- [The problem] From the entries below, gather each line containing the word "shadow".

- [Data]

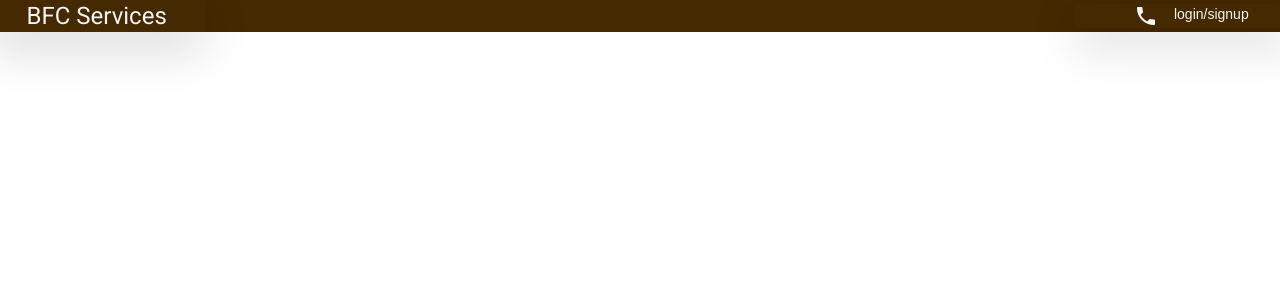
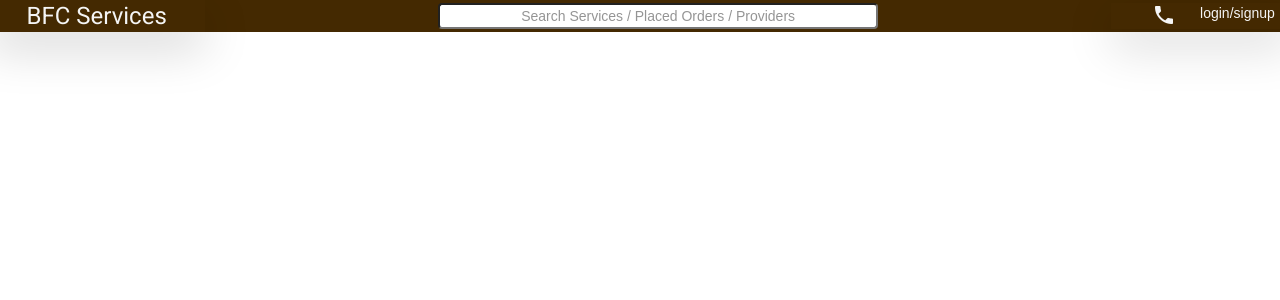
Before and after one commit to BFCLimited/consultancyServicesUI, an Angular app: page / in a window 1280 px wide. Shown: the top 300 px of the page. Built offline with nearby package versions, Linux system fonts and the light colour scheme.

Commit message:
Header Mobile Menu

```diff
--- a/src/app/shell/header-nav/header-nav.component.html
+++ b/src/app/shell/header-nav/header-nav.component.html
@@ -1,13 +1,39 @@
 <div class="row headerBG align-items-center">
-    <div class="col-xl-2 col-lg-3 col-md-4 col-sm-10 col-xs-10 shadow-lg text-center">
+    <div class="col-xl-2 col-lg-2 col-md-2 col-10 shadow-lg text-center">
         <h1 class="m-0">BFC Services</h1>
     </div>
-    <div class="col-xl-8 col-lg-7 col-md-5 col-sm-0 col-xs-0">
+    <div class="col-xl-10 col-lg-10 col-md-10 d-none d-md-block text-center">
+        <div class="row ">
+            <div class="col-xl-10 col-lg-9 col-md-9 text-center">
+                <input matInput class="rounded w-50 text-center" placeholder="Search Services / Placed Orders / Providers" />
+            </div>
+            <div class="col-xl-2 col-lg-3 col-md-3 shadow-lg d-flex justify-content-center">
+
+                <mat-icon class="m-4 mb-0 mt-0">phone</mat-icon>
+                <span>login/signup</span>
+
+            </div>
+        </div>
+
     </div>
-    <div class="col-xl-2 col-lg-2 col-md-3 col-sm-0 col-xs-0 shadow-lg d-flex justify-content-center">
-
-            <mat-icon class="m-3 mb-0 mt-0">phone</mat-icon>
-            <label>login/signup</label>
+    <div class="col-2 d-block d-md-none">
+        <button mat-icon-button [matMenuTriggerFor]="menu" aria-label="Example icon-button with a menu">
+            <mat-icon>more_vert</mat-icon>
+          </button>
+          <mat-menu #menu="matMenu">
+            <button mat-menu-item>
+              <mat-icon>phone</mat-icon>
+              <span>Contact BFC</span>
+            </button>
+            <button mat-menu-item disabled>
+              <mat-icon>login</mat-icon>
+              <span>LogIn / SignUp</span>
+            </button>
+            <button mat-menu-item>
+              <mat-icon>notifications_off</mat-icon>
+              <span>Disable alerts</span>
+            </button>
+          </mat-menu>
 
     </div>
 </div>
```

- [Result for this task]
-    <div class="col-xl-2 col-lg-3 col-md-4 col-sm-10 col-xs-10 shadow-lg text-center">
+    <div class="col-xl-2 col-lg-2 col-md-2 col-10 shadow-lg text-center">
+            <div class="col-xl-2 col-lg-3 col-md-3 shadow-lg d-flex justify-content-center">
-    <div class="col-xl-2 col-lg-2 col-md-3 col-sm-0 col-xs-0 shadow-lg d-flex justify-content-center">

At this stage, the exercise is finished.